What Are the Health Benefits of Sunchoke?
Packed in Vitamins and Minerals
Sunchokes are a great source of niacin, thiamine, vitamin B6, vitamin C, iron, calcium, magnesium, and potassium.
Sunchoke has a small trace of antioxidants like carotenes. Combined with the vitamins, it can help scavenge harmful free radicals.
Packed with Inulin
Unlike most root vegetables, sunchokes store their carbohydrates as inulin instead of starch. Inulin is prebiotic, which means our digestive enzymes can not break down inulin, so it has a minimal impact on blood sugar and does not raise triglycerides. But it provides food for microbes in the intestines to encourage good gut flora.
The downside of inulin is that too much insulin can produce gas and bloat in sensitive people, and cooking sunchokes well can minimize this effect. And because of this reason, the Jerusalem artichoke has come to be known by another, darker name: the "Fartichoke."
Sunchoke is packed in both soluble and insoluble fibers! There are many health benefits when you consume dietary fiber. It includes promoting a healthy weight, reducing cholesterol, reducing constipation problems, adding bulk to the digestive tract, promoting blood sugar control, and so much more!
Even though sunchoke is sweet, it is low in calories. A 150g artichoke has 109 calories, which is lower in calories than a 150g potato.
Lower Glycemic Index

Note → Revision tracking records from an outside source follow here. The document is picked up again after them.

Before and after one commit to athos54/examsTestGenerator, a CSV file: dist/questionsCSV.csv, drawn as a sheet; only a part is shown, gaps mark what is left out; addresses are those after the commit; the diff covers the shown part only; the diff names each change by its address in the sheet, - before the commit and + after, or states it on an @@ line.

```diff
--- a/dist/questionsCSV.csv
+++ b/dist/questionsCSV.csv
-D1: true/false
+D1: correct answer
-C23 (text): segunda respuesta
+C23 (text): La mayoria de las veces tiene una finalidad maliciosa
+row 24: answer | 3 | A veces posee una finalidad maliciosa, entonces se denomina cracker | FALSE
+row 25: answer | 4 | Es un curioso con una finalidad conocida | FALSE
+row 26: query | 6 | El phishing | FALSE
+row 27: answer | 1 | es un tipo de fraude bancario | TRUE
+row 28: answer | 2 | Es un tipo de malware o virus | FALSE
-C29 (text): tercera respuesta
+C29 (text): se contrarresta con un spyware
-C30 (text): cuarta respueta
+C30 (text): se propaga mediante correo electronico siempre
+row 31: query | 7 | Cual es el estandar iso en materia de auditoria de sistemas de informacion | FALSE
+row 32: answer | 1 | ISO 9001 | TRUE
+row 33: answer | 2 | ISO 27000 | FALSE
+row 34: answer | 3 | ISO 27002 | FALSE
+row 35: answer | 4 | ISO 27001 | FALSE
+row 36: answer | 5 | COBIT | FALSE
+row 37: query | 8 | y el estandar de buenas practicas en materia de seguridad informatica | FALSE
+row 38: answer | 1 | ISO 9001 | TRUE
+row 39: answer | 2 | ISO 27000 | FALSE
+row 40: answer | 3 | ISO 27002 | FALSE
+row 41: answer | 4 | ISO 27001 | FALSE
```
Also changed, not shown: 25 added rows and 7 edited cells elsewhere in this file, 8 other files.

Sunchoke has a lower glycemic index score than potatoes, thanks to their starchy fiber that stops any spikes in blood sugar levels. This makes sunchoke an ideal sweetener for diabetics and dietetics.
In the United States, sunchokes (Jerusalem artichokes) are typically in their peak season from October to May. However, it's worth noting that the availability of sunchokes may vary based on the region and local growing conditions.
How to Cook Sunchoke/ Jerusalem Artichoke
Sunchoke can be eaten raw and can be served raw. They are the perfect addition to raw and fresh recipes. You can serve them along with your favorite vegetables and use them as healthy dippers. And because they do have a crunchy texture, some add them to a slaw. Raw artichoke will turn brown when it's exposed to the air, like an apple or sliced potato. To prevent this, you can put them in water or lemon water.
Sunchoke can be roasted like a potato. Toss them with olive oil and salt, roast at 425 degrees for 20 minutes, or slow roast at 325 to 350 degrees for about one hour to one and half hours until it's lightly caramelized and fork-tender.
Bring a pot of lightly salted water to boil and place the sunchoke in. Cover and cook until crisp-tender. This process can take up to 10 minutes, depending on the size of your sunchoke.
You can place boiled sunchoke and mash it with a masher. Add some salt and pepper, and it's ready to be served. You can mesh it as is or mash it with potatoes.
You can place boiled sunchoke in a food processor and eat it in butter and cream.
To saute Jerusalem artichokes:
Slice them into cubes or slices.
In a large cast-iron skillet, heat up some olive oil and add in the Jerusalem artichokes.
Stir occasionally until they start to brown.
How To Select Sunchoke
When selecting sunchoke/ Jerusalem artichoke, look for smooth surfaces and firm tubers. Avoid sprouted, greenish colors, black spots, blemishes, or bruised roots. For less scrubbing and prep time, choose fewer knobby ones.
Particularly avoid sunchokes with wrinkles or browning of the skin as these signs can indicate that the sunchoke has reached a more mature stage. The older the sunchoke, the sponger they are, and it is not the yummy character you want.
How To Clean Sunchoke
Wash the tubers thoroughly in cold water with gentle scrubbing. The peel is perfectly fine to eat and can be peeled or not. If the Jerusalem artichokes are scrubbed well, peeling may be avoided. But if you would like to peel it, you can remove the skin with a vegetable peeler.
How To Store Sunchoke
To store Jerusalem artichokes (sunchoke) in the refrigerator, wrap the tubers in a paper towel and store them in the vegetable drawer. This method can help maintain their freshness for up to three weeks.
While edible tuber can be frozen or preserved through canning and pickling, it's important to note that these methods may result in discoloration and changes in texture, making them less than ideal-options.
For freezing Jerusalem artichokes, it's recommended to blanch them first. Start by briefly immersing the tubers in boiling water and then transferring them to ice water to cool rapidly. Once cooled, place the blanched tubers in an airtight freezer bag before storing them in the freezer. This blanching process helps preserve the quality of the tubers during freezing.